Personal computers and the Internet have made so many amazing things possible. Like spending an hour trying to convert a PDF to another format. Or getting Word to stop changing the format of everything you type. Or watching an amazing HD video clip on Vimeo that freezes every ten seconds. Or enabling one Russian guy to send millions of people an e-mail that tells them how to increase their penis size, even if they don’t have one. I jest of course; I love the ways in which technology can enhance our lives. Which is precisely why I’m going to do away with a tremendous amount of it in the coming months. And then slowly reintroduce it as I see fit. I’ve talked before about the various ways technology is impacting our lives, and maybe even making us crazy.
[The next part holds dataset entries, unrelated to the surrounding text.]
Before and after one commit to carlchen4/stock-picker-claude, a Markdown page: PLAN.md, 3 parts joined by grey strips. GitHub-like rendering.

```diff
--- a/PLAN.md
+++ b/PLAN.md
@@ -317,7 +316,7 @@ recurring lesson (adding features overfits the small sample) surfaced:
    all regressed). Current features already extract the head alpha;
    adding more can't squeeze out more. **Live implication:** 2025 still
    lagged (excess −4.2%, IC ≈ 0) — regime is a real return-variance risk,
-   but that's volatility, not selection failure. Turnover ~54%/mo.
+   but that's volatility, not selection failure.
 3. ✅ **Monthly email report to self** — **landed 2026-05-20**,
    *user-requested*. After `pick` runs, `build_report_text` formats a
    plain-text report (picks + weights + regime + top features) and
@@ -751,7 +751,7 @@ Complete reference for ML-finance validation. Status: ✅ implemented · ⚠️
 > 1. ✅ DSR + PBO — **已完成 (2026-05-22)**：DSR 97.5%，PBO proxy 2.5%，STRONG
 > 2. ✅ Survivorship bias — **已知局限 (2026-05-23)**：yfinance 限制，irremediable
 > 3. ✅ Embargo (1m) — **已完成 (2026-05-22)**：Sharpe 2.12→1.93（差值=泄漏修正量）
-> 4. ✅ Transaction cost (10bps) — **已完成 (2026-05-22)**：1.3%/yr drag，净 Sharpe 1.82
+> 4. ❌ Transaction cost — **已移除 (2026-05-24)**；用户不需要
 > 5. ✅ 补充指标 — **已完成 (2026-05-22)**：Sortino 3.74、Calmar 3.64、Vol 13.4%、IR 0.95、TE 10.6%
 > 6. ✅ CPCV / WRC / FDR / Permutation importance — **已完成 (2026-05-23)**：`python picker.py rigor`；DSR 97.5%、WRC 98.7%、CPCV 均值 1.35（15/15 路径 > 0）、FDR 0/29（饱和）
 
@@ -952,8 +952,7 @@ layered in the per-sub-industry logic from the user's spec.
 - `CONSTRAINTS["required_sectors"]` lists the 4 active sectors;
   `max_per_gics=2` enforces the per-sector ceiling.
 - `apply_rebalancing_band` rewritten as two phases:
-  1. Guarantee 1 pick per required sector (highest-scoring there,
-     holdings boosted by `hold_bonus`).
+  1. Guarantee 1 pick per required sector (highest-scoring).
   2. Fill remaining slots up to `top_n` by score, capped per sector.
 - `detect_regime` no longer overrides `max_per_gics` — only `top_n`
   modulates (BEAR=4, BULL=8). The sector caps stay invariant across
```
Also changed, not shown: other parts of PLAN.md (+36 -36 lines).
Well, I’ve been thinking about this for several years, and I’m not the only one who ponders the issue. Back in 2005, Dr. Edward Hallowell – a psychiatrist who specializes in ADD – identified a related disorder he calls “attention deficit trait”, which is essentially a sort of “acquired ADD”. In this interview, he points out something that I’m always saying, which is that “No one really multitasks. You just spend less time on any one thing.” I have this trait bad, and so do a lot of people I know. It doesn’t help that I’m something of an information addict, with occasional flareups of Wikiphilia. I often find my life to be an almost surreal meta-reference to itself . And in that vein find it hilarious that there are web sites like Zen Habits that are devoted to making life simpler. Why would you need a computer, an internet connection, and a web site if you were trying to simplify things? Likewise with the video clips below, which are chock full of meta irony. You’ve probably seen at least one of them, but what kills me in both instances is that they both take fascinating and perhaps useless information, and present it in a way that’s technologically sophisticated, but probably least suited to conveying the information. A list of facts would have been much more effective, but not nearly as fun and distracting! As they say on the intranets: “it makes teh head asplode”.
Information You Don’t Need, Presented In A Way That Doesn’t Help You:
Did You Know?
Did You Know 4.0